“It was a shocker of an opening statement,” he proclaimed, citing it as the start of binge viewing. “Creatively, we didn’t have to work in linear formats anymore. We could work in multi-episode story arcs rather than pilots: books [so to speak], rather than chapters.”
Sarandos also described the company’s creative mantra as “a freedom of responsibility culture”, referring to the focus on innovation across its staff and pool of film-making talent.
Likening Netflix’s original programming to “high-brow yet low-brow” and “funny yet sad and scary”, he explained the variety of content was aimed at grandparents and children alike, potentially living under the same roof.
Sarandos presented exclusive footage from Stephen Daldry’s upcoming British drama The Crown scripted by Peter Morgan and starring Claire Foy as Queen Elizabeth II, as well as Baz Luhrmann’s vibrant New York 1970s dance series The Get Down.
Feature films, additional guests
He touched on original film content such as the current awards season contender Beasts Of No Nation and referenced the company’s passion for features and its desire to curb piracy.
“We think by giving people what they want in a timely manner and at a reasonable price helps to remove the key reasons people resort to piracy.”
Stars from Netflix’s original series appeared on stage, including Wagner Moura, the star of Narcos that is now shooting its second season in Colombia; Will Arnett from upcoming Flaked; lead actress Krysten Ritter from the recent critical smash Jessica Jones; and comedian Chelsea Handler, who created and stars in the four-part documentary series Chelsea Does.

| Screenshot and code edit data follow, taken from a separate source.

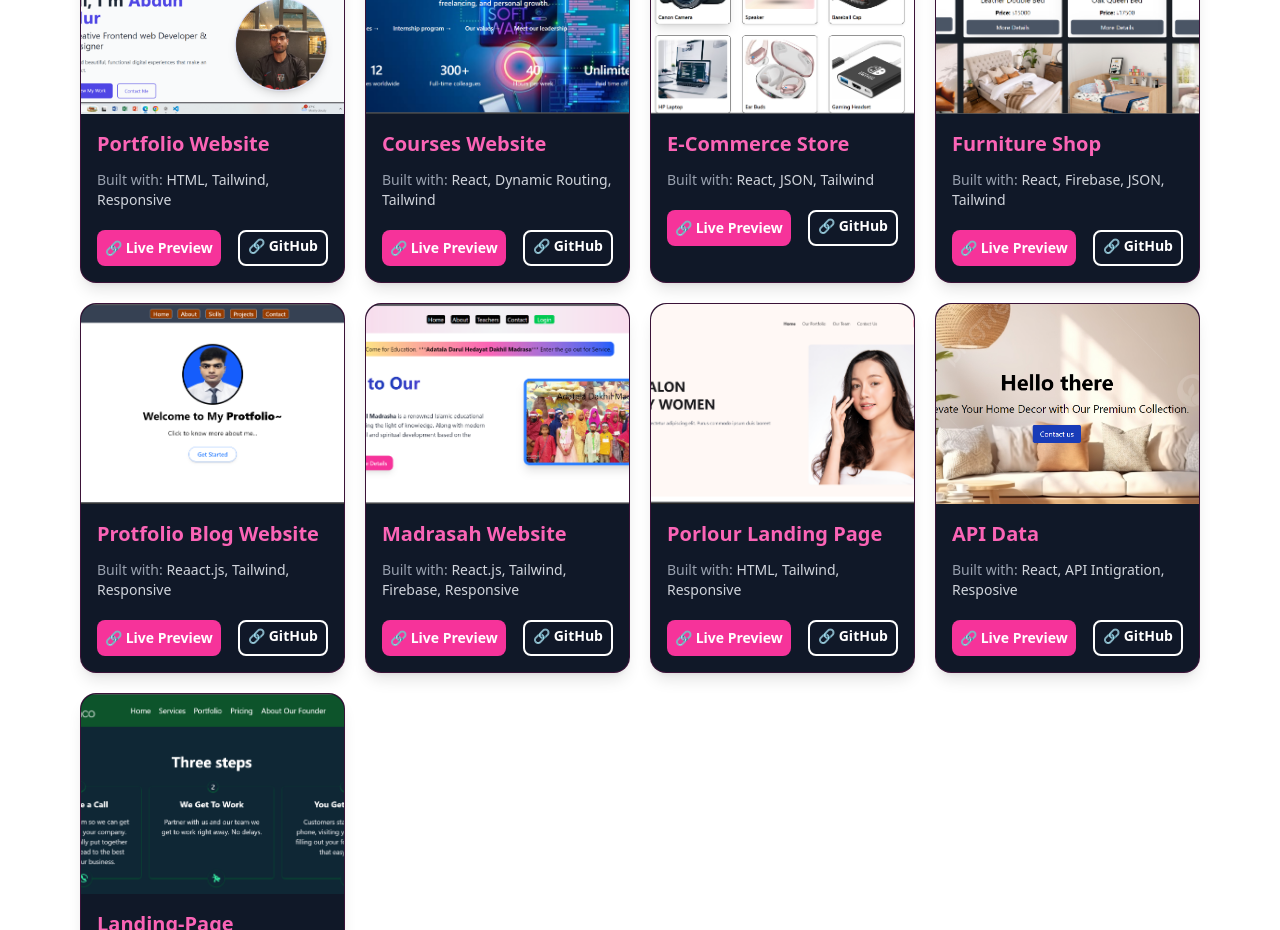
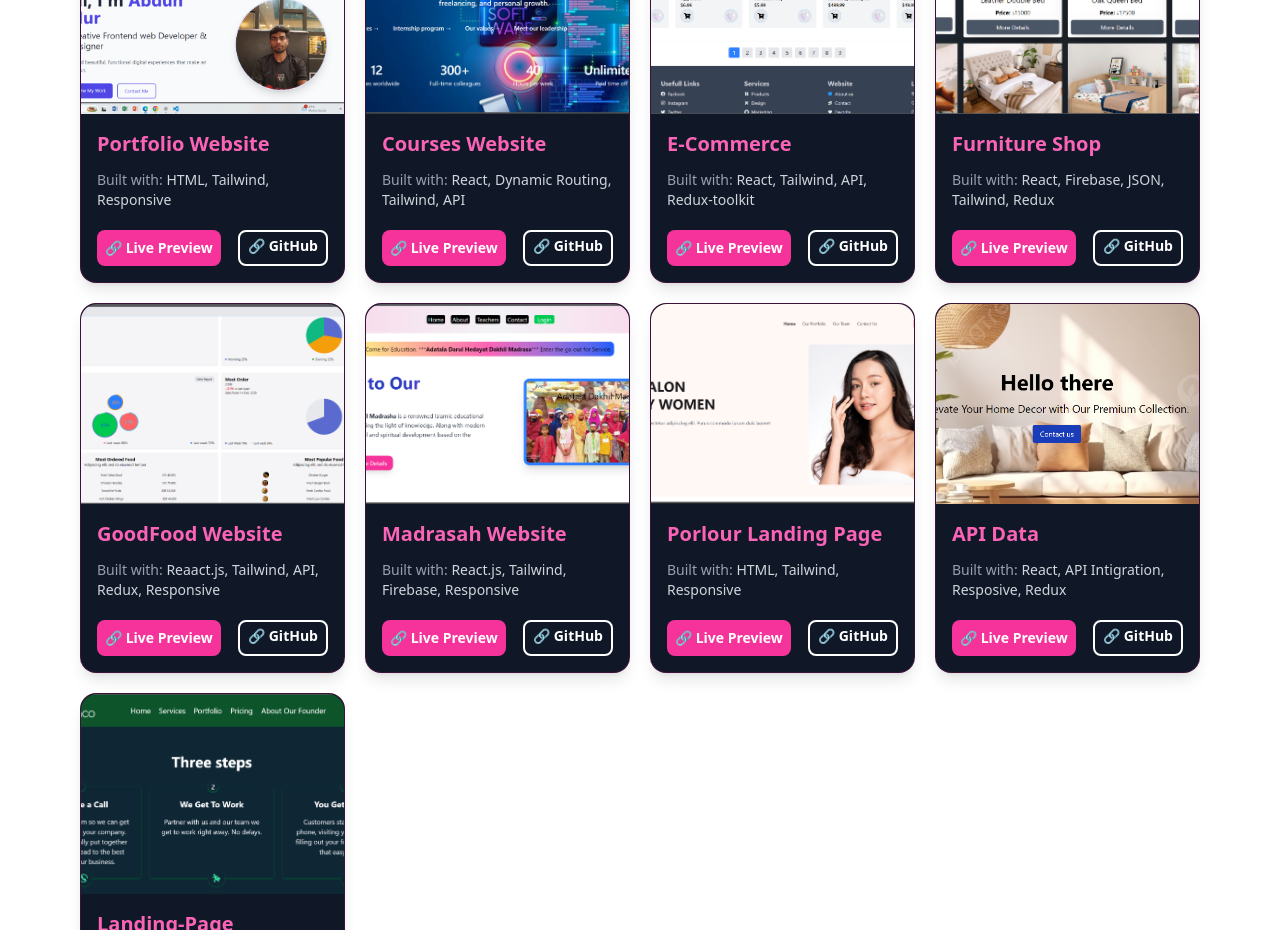
Before and after one commit to nur637788/NextJs-My-Protfolio-Website, a Next.js app: page /getStart in a window 1280 px wide. Shown: the part 2260-3190 px from the top of the page. Built offline with nearby package versions, Linux system fonts and the light colour scheme.

Commit message:
add new projects

```diff
--- a/src/app/components/Projects.jsx
+++ b/src/app/components/Projects.jsx
@@ -17,33 +17,33 @@ export default function Projects() {
       id: 2,
       title: "Courses Website",
       img: "/project/skillzone.png",
-      tech: ["React", "Dynamic Routing", "Tailwind"],
+      tech: ["React", "Dynamic Routing", "Tailwind", "API"],
       link: "https://nurskillzone.netlify.app/",
       github: "https://github.com/nur637788/NurSkillsZone"
     },
     {
       id: 3,
-      title: "E-Commerce Store",
+      title: "E-Commerce",
       img: "/project/ecommarce.png",
-      tech: ["React", "JSON", "Tailwind"],
-      link: "https://nur-expressbd.netlify.app/",
-      github: "https://github.com/nur637788/React-App"
+      tech: ["React", "Tailwind", "API", "Redux-toolkit"],
+      link: "https://bdcolling1.netlify.app/",
+      github: "https://github.com/nur637788/Bdcolling-Project"
     },
     {
       id: 4,
       title: "Furniture Shop",
       img: "/project/home-decor.png",
-      tech: ["React", "Firebase", "JSON", "Tailwind"],
+      tech: ["React", "Firebase", "JSON", "Tailwind", "Redux"],
       link: "https://furniture-websitebd.netlify.app/",
       github: "https://github.com/nur637788/Furniture-Website"
     },
     {
       id: 5,
-      title: "Protfolio Blog Website",
-      img: "/project/new-protfolio.png",
-      tech: ["Reaact.js", "Tailwind", "Responsive"],
-      link: "https://nurprotfolio.netlify.app/",
-      github: "https://github.com/nur637788/NurProtfolio-with-React"
+      title: "GoodFood Website",
+      img: "/project/goodfood.png",
+      tech: ["Reaact.js", "Tailwind", "API", "Redux", "Responsive"],
+      link: "https://goodfoodbd.netlify.app/",
+      github: "https://github.com/nur637788/GoodFood-Website"
     },
     {
       id: 6,
@@ -65,7 +65,7 @@ export default function Projects() {
       id: 8,
       title: "API Data",
       img: "/project/api-data.png",
-      tech: ["React", "API Intigration", "Resposive"],
+      tech: ["React", "API Intigration", "Resposive", "Redux"],
       link: "https://apidata01.netlify.app/",
       github: "https://github.com/nur637788/API-data"
     },
```
Also changed, not shown: public/project/ecommarce.png, public/project/goodfood.png (added).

Speaking to Sarandos, Handler quipped, “It’s nice when you can go in and create a vision and you guys [Netflix] are progressive enough to say ‘go and do it’ and all of a sudden it’s done.”
Turning to the audience, she continued, “I pitched four docs and they said, ‘Yah those sound like great ideas’ and that was it. That’s probably not a great way to tell Reed how you are running things but … it’s still a great place to work!”
Arnett added: “Knowing people are watching your show day-and-date across the world is incredible – it’s throwing out the old paradigms.”